Saved entries:
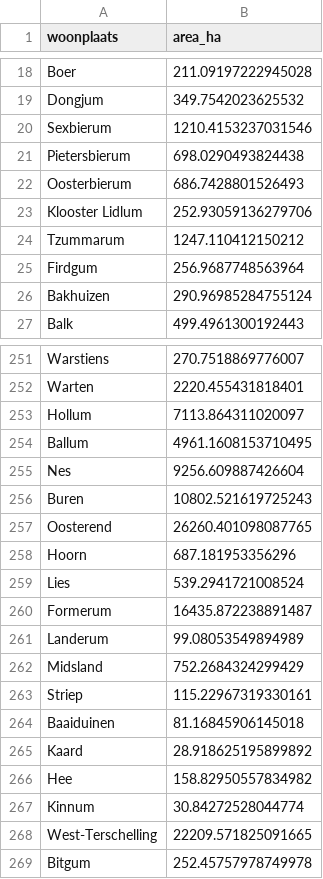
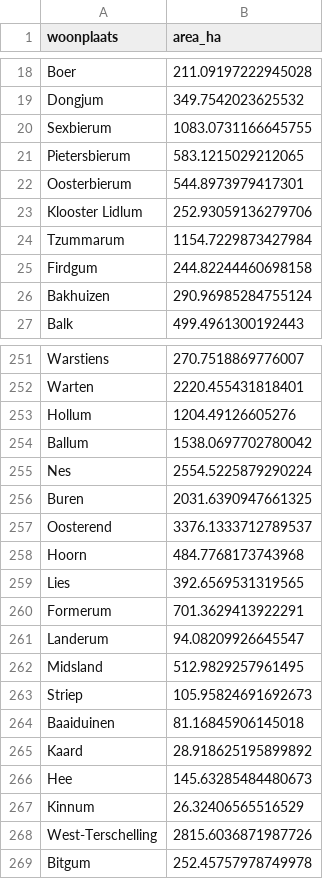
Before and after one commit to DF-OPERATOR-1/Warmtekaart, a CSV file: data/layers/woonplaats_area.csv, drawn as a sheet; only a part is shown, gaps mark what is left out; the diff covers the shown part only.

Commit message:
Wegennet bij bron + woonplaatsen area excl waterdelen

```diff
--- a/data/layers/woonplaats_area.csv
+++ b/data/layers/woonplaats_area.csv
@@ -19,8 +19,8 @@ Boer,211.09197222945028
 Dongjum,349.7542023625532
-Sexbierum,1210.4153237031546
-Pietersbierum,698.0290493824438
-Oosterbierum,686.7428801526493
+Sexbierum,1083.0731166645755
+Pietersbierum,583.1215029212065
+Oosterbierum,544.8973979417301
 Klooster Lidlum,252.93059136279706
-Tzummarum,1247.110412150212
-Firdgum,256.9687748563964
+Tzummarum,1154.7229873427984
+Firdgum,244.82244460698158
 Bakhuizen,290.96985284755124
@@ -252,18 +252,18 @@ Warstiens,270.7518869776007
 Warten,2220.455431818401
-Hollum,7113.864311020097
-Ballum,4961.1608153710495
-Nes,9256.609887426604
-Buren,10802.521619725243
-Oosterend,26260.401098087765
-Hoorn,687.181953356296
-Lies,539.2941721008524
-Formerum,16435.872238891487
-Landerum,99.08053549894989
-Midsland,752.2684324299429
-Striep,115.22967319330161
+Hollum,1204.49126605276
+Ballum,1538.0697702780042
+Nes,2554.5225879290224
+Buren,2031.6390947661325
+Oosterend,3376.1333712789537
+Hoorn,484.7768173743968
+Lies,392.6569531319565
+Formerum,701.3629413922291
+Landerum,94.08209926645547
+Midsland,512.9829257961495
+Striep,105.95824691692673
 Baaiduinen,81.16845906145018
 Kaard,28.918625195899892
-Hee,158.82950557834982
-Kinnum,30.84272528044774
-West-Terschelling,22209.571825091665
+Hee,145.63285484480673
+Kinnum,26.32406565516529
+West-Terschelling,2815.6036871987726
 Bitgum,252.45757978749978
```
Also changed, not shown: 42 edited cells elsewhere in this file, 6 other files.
==
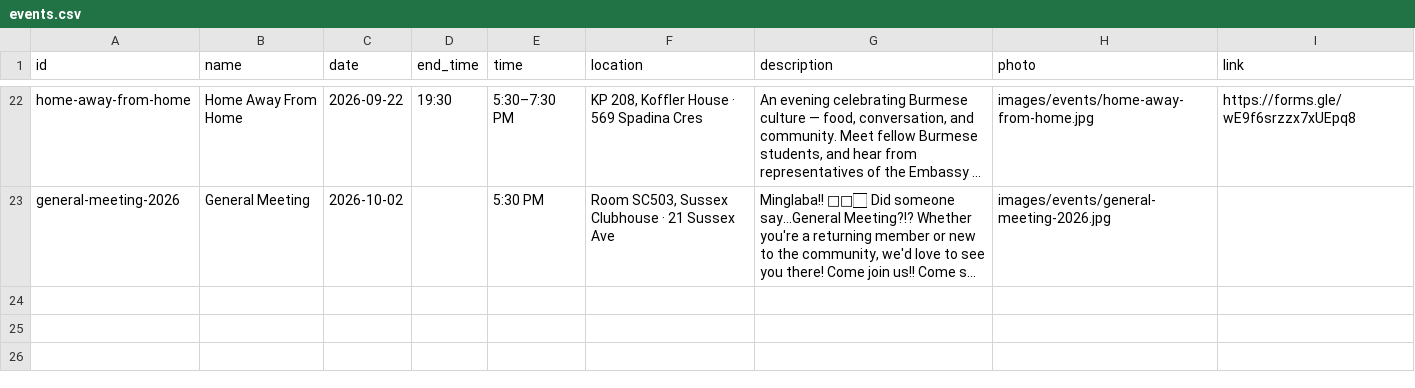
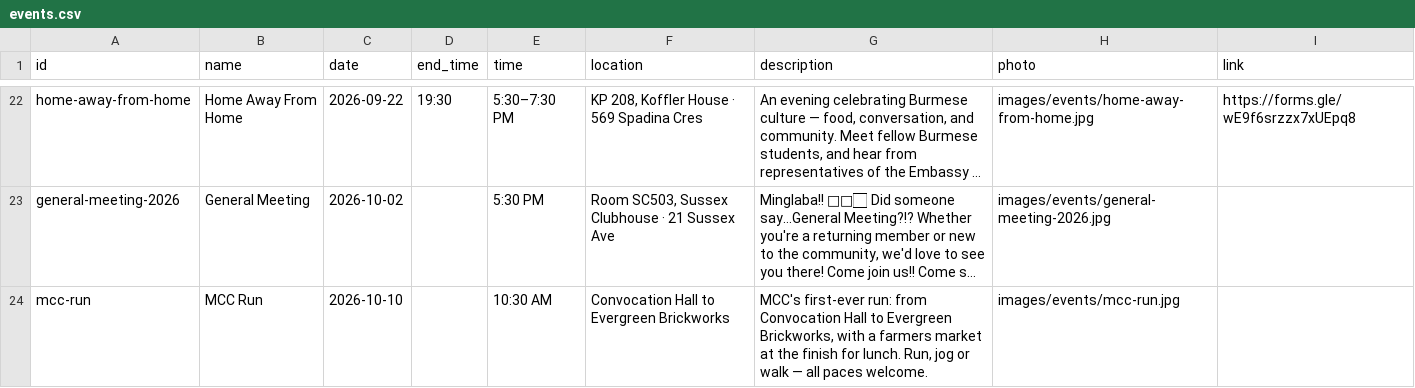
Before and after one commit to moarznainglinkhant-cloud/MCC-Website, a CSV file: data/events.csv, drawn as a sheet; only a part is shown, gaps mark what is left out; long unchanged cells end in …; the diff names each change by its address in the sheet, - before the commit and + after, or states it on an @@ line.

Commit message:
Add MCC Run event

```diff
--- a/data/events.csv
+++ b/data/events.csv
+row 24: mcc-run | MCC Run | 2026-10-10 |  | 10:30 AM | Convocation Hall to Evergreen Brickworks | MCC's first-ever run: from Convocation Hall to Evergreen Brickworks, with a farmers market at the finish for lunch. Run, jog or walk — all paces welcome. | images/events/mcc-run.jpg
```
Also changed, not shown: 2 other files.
...
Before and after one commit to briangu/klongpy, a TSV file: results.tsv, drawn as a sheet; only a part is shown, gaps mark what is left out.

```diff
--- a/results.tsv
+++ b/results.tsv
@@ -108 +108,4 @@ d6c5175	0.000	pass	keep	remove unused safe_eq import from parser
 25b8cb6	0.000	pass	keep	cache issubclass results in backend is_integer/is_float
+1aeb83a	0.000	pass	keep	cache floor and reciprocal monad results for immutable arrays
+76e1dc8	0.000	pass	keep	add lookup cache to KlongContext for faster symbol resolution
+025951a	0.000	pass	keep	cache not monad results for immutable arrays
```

WHAT THE EXERCISE ASKS. In the entries above, find lines with "data" and copy each.

ANSWER SPACE.
Before and after one commit to DF-OPERATOR-1/Warmtekaart, a CSV file: data/layers/woonplaats_area.csv, drawn as a sheet; only a part is shown, gaps mark what is left out; the diff covers the shown part only.
--- a/data/layers/woonplaats_area.csv
+++ b/data/layers/woonplaats_area.csv
Before and after one commit to moarznainglinkhant-cloud/MCC-Website, a CSV file: data/events.csv, drawn as a sheet; only a part is shown, gaps mark what is left out; long unchanged cells end in …; the diff names each change by its address in the sheet, - before the commit and + after, or states it on an @@ line.
--- a/data/events.csv
+++ b/data/events.csv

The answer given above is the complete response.